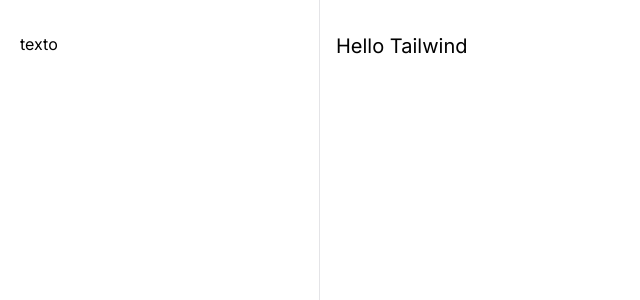
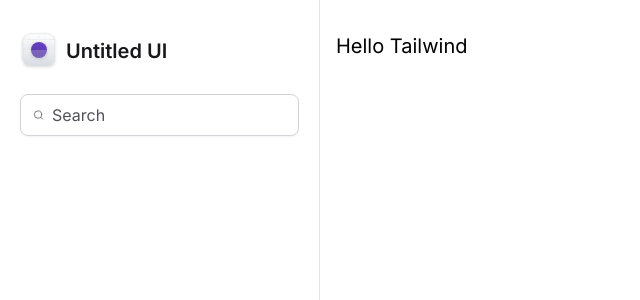
Before and after one commit to andreenakashima/tailwind-next, a Next.js app: page / in a window 1280 px wide. Shown: the top 300 px of the page, without its empty margins (0-640 px from the left). Built offline with nearby package versions, Linux system fonts and the light colour scheme.

Commit message:
Logo e busca

```diff
--- a/package.json
+++ b/package.json
@@ -13,6 +13,7 @@
     "@types/react": "18.2.18",
     "@types/react-dom": "18.2.7",
     "autoprefixer": "10.4.14",
+    "lucide-react": "^0.263.1",
     "next": "13.4.12",
     "postcss": "8.4.27",
     "react": "18.2.0",
--- a/src/app/layout.tsx
+++ b/src/app/layout.tsx
@@ -1,3 +1,4 @@
+import Sidebar from "@/componenst/Sidebar";
 import "./globals.css";
 import type { Metadata } from "next";
 import { Inter } from "next/font/google";
@@ -18,7 +19,7 @@
 		<html lang="en">
 			<body className={inter.className}>
 				<div className="min-h-screen grid grid-cols-app">
-					<aside className="border-r border-zinc-200 px-5 py-8">texto</aside>
+					<Sidebar />
 					<main className="px-4 pb-12 pt-8">{children}</main>
 				</div>
 			</body>
--- /dev/null
+++ b/src/componenst/Sidebar/Logo.tsx
@@ -0,0 +1,212 @@
+function Logo() {
+	return (
+		<strong className="flex items-center gap-2 text-xl font-semibold text-zinc-900">
+			<svg
+				width={38}
+				height={38}
+				viewBox="0 0 38 38"
+				fill="none"
+				xmlns="http://www.w3.org/2000/svg"
+			>
+				<g filter="url(#filter0_dd_973_307)">
+					<g clipPath="url(#clip0_973_307)">
+						<rect x={3} y={2} width={32} height={32} rx={8} fill="#fff" />
+						<rect
+							x={3}
+							y={2}
+							width={32}
+							height={32}
+							rx={8}
+							fill="url(#paint0_linear_973_307)"
+						/>
+						<path
+							fillRule="evenodd"
+							clipRule="evenodd"
+							d="M19 4.039c-7.71 0-13.961 6.25-13.961 13.961 0 7.71 6.25 13.961 13.961 13.961 7.71 0 13.961-6.25 13.961-13.961 0-7.71-6.25-13.961-13.961-13.961zM4.961 18c0-7.753 6.286-14.039 14.039-14.039S33.039 10.247 33.039 18 26.753 32.039 19 32.039 4.961 25.753 4.961 18z"
+							fill="#D0D5DD"
+						/>
+						<path
+							fillRule="evenodd"
+							clipRule="evenodd"
+							d="M19 14.078a3.922 3.922 0 100 7.845 3.922 3.922 0 000-7.845zM15 18a4 4 0 118 0 4 4 0 01-8 0z"
+							fill="#D0D5DD"
+						/>
+						<path
+							fillRule="evenodd"
+							clipRule="evenodd"
+							d="M19 15.32a2.68 2.68 0 100 5.36 2.68 2.68 0 000-5.36zM16.243 18a2.757 2.757 0 115.514 0 2.757 2.757 0 01-5.514 0z"
+							fill="#D0D5DD"
+						/>
+						<path d="M18.961 2h.078v32h-.078V2z" fill="#D0D5DD" />
+						<path d="M35 17.96v.079H3v-.078h32z" fill="#D0D5DD" />
+						<path
+							d="M29.602 2h.078v32h-.078V2zM13.64 2h.078v32h-.077V2zM24.282 2h.077v32h-.077V2zM8.32 2h.078v32H8.32V2z"
+							fill="#D0D5DD"
+						/>
+						<path
+							d="M35 28.602v.077H3v-.077h32zM35 12.64v.078H3v-.077h32zM35 23.281v.078H3v-.078h32zM35 7.32v.078H3V7.32h32z"
+							fill="#D0D5DD"
+						/>
+						<g filter="url(#filter1_dd_973_307)">
+							<circle
+								cx={19}
+								cy={18}
+								r={8}
+								fill="url(#paint1_linear_973_307)"
+							/>
+						</g>
+						<g filter="url(#filter2_b_973_307)">
+							<path
+								d="M3 18h32v3.2c0 4.48 0 6.72-.872 8.432a8 8 0 01-3.496 3.496C28.92 34 26.68 34 22.2 34h-6.4c-4.48 0-6.72 0-8.432-.872a8 8 0 01-3.496-3.496C3 27.92 3 25.68 3 21.2V18z"
+								fill="#fff"
+								fillOpacity={0.2}
+							/>
+						</g>
+					</g>
+					<rect
+						x={3.15}
+						y={2.15}
+						width={31.7}
+						height={31.7}
+						rx={7.85}
+						stroke="#D0D5DD"
+						strokeWidth={0.3}
+					/>
+				</g>
+				<defs>
+					<filter
+						id="filter0_dd_973_307"
+						x={0}
+						y={0}
+						width={38}
+						height={38}
+						filterUnits="userSpaceOnUse"
+						colorInterpolationFilters="sRGB"
+					>
+						<feFlood floodOpacity={0} result="BackgroundImageFix" />
+						<feColorMatrix
+							in="SourceAlpha"
+							values="0 0 0 0 0 0 0 0 0 0 0 0 0 0 0 0 0 0 127 0"
+							result="hardAlpha"
+						/>
+						<feOffset dy={1} />
+						<feGaussianBlur stdDeviation={1} />
+						<feColorMatrix values="0 0 0 0 0.0627451 0 0 0 0 0.0941176 0 0 0 0 0.156863 0 0 0 0.06 0" />
+						<feBlend
+							in2="BackgroundImageFix"
+							result="effect1_dropShadow_973_307"
+						/>
+						<feColorMatrix
+							in="SourceAlpha"
+							values="0 0 0 0 0 0 0 0 0 0 0 0 0 0 0 0 0 0 127 0"
+							result="hardAlpha"
+						/>
+						<feOffset dy={1} />
+						<feGaussianBlur stdDeviation={1.5} />
+						<feColorMatrix values="0 0 0 0 0.0627451 0 0 0 0 0.0941176 0 0 0 0 0.156863 0 0 0 0.1 0" />
+						<feBlend
+							in2="effect1_dropShadow_973_307"
+							result="effect2_dropShadow_973_307"
+						/>
+						<feBlend
+							in="SourceGraphic"
+							in2="effect2_dropShadow_973_307"
+							result="shape"
+						/>
+					</filter>
+					<filter
+						id="filter1_dd_973_307"
+						x={8}
+						y={8}
+						width={22}
+						height={22}
+						filterUnits="userSpaceOnUse"
+						colorInterpolationFilters="sRGB"
+					>
+						<feFlood floodOpacity={0} result="BackgroundImageFix" />
+						<feColorMatrix
+							in="SourceAlpha"
+							values="0 0 0 0 0 0 0 0 0 0 0 0 0 0 0 0 0 0 127 0"
+							result="hardAlpha"
+						/>
+						<feOffset dy={1} />
+						<feGaussianBlur stdDeviation={1} />
+						<feColorMatrix values="0 0 0 0 0.0627451 0 0 0 0 0.0941176 0 0 0 0 0.156863 0 0 0 0.06 0" />
+						<feBlend
+							in2="BackgroundImageFix"
+							result="effect1_dropShadow_973_307"
+						/>
+						<feColorMatrix
+							in="SourceAlpha"
+							values="0 0 0 0 0 0 0 0 0 0 0 0 0 0 0 0 0 0 127 0"
+							result="hardAlpha"
+						/>
+						<feOffset dy={1} />
+						<feGaussianBlur stdDeviation={1.5} />
+						<feColorMatrix values="0 0 0 0 0.0627451 0 0 0 0 0.0941176 0 0 0 0 0.156863 0 0 0 0.1 0" />
+						<feBlend
+							in2="effect1_dropShadow_973_307"
+							result="effect2_dropShadow_973_307"
+						/>
+						<feBlend
+							in="SourceGraphic"
+							in2="effect2_dropShadow_973_307"
+							result="shape"
+						/>
+					</filter>
+					<filter
+						id="filter2_b_973_307"
+						x={-2}
+						y={13}
+						width={42}
+						height={26}
+						filterUnits="userSpaceOnUse"
+						colorInterpolationFilters="sRGB"
+					>
+						<feFlood floodOpacity={0} result="BackgroundImageFix" />
+						<feGaussianBlur in="BackgroundImageFix" stdDeviation={2.5} />
+						<feComposite
+							in2="SourceAlpha"
+							operator="in"
+							result="effect1_backgroundBlur_973_307"
+						/>
+						<feBlend
+							in="SourceGraphic"
+							in2="effect1_backgroundBlur_973_307"
+							result="shape"
+						/>
+					</filter>
+					<linearGradient
+						id="paint0_linear_973_307"
+						x1={19}
+						y1={2}
+						x2={19}
+						y2={34}
+						gradientUnits="userSpaceOnUse"
+					>
+						<stop stopColor="#fff" />
+						<stop offset={1} stopColor="#D0D5DD" />
+					</linearGradient>
+					<linearGradient
+						id="paint1_linear_973_307"
+						x1={15}
+						y1={26}
+						x2={23}
+						y2={10}
+						gradientUnits="userSpaceOnUse"
+					>
+						<stop stopColor="#53389E" />
+						<stop offset={1} stopColor="#6941C6" />
+					</linearGradient>
+					<clipPath id="clip0_973_307">
+						<rect x={3} y={2} width={32} height={32} rx={8} fill="#fff" />
+					</clipPath>
+				</defs>
+			</svg>
+
+			<span>Untitled UI</span>
+		</strong>
+	);
+}
+
+export default Logo;
--- /dev/null
+++ b/src/componenst/Sidebar/index.tsx
@@ -0,0 +1,20 @@
+import { Search } from "lucide-react";
+import Logo from "./Logo";
+
+const Sidebar = () => {
+	return (
+		<aside className="border-r border-zinc-200 px-5 py-8 space-y-6">
+			<Logo />
+
+			<div className="flex w-full items-center gap-2 rounded-lg border border-zinc-300 py-2 px-3 shadow-sm">
+				<Search className="w-5 h-5 text-zinc-500" />
+				<input
+					className="flex-1 border-0 bg-transparent p-0 text-zinc-900 placeholder-zinc-600"
+					placeholder="Search"
+				/>
+			</div>
+		</aside>
+	);
+};
+
+export default Sidebar;
```
Also changed, not shown: 1 other file (tests, documents, lock files or other folders).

- - -

- [Task directions]:
Of the lines above, count those containing the word "Sidebar", and give the number by itself.

- [Exercise output]:
6